— Exercise directions —
Your copy of the lines below must match them exactly and contain no images.

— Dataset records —
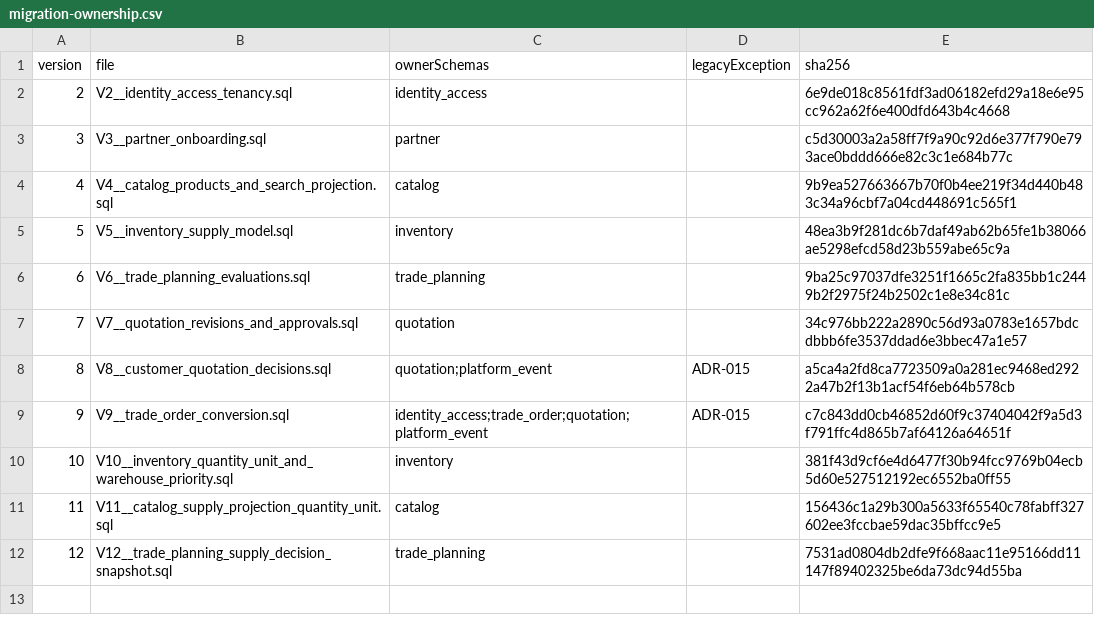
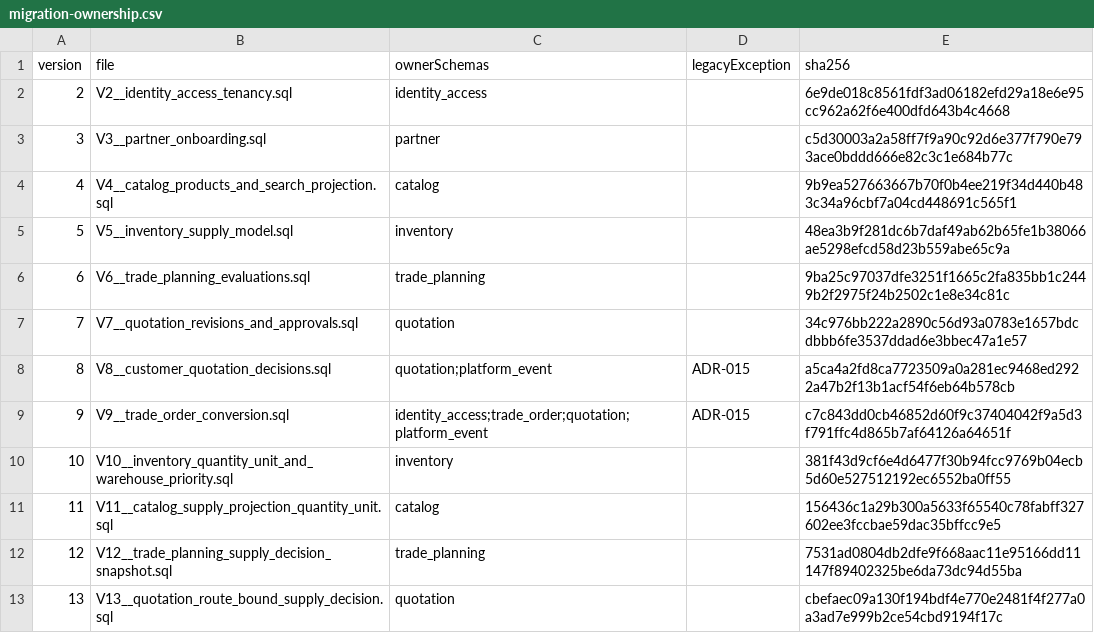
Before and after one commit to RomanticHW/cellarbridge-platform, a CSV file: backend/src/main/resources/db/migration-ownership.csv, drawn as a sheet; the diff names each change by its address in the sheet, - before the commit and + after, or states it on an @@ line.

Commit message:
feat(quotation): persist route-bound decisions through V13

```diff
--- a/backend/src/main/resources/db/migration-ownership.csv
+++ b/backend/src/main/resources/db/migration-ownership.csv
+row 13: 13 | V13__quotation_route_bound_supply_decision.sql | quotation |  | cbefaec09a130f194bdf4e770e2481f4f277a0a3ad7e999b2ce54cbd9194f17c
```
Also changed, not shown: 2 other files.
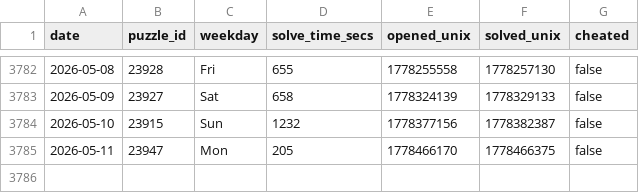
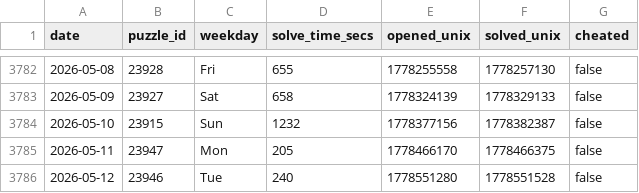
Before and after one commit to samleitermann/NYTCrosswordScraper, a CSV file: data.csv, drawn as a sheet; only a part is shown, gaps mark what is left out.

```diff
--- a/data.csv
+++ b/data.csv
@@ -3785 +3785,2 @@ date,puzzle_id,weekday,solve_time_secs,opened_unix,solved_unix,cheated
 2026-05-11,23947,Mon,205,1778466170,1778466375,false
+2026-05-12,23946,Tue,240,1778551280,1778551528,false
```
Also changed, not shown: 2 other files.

— Solution for this exercise —
Before and after one commit to RomanticHW/cellarbridge-platform, a CSV file: backend/src/main/resources/db/migration-ownership.csv, drawn as a sheet; the diff names each change by its address in the sheet, - before the commit and + after, or states it on an @@ line.

Commit message:
feat(quotation): persist route-bound decisions through V13

```diff
--- a/backend/src/main/resources/db/migration-ownership.csv
+++ b/backend/src/main/resources/db/migration-ownership.csv
+row 13: 13 | V13__quotation_route_bound_supply_decision.sql | quotation |  | cbefaec09a130f194bdf4e770e2481f4f277a0a3ad7e999b2ce54cbd9194f17c
```
Also changed, not shown: 2 other files.
Before and after one commit to samleitermann/NYTCrosswordScraper, a CSV file: data.csv, drawn as a sheet; only a part is shown, gaps mark what is left out.

```diff
--- a/data.csv
+++ b/data.csv
@@ -3785 +3785,2 @@ date,puzzle_id,weekday,solve_time_secs,opened_unix,solved_unix,cheated
 2026-05-11,23947,Mon,205,1778466170,1778466375,false
+2026-05-12,23946,Tue,240,1778551280,1778551528,false
```
Also changed, not shown: 2 other files.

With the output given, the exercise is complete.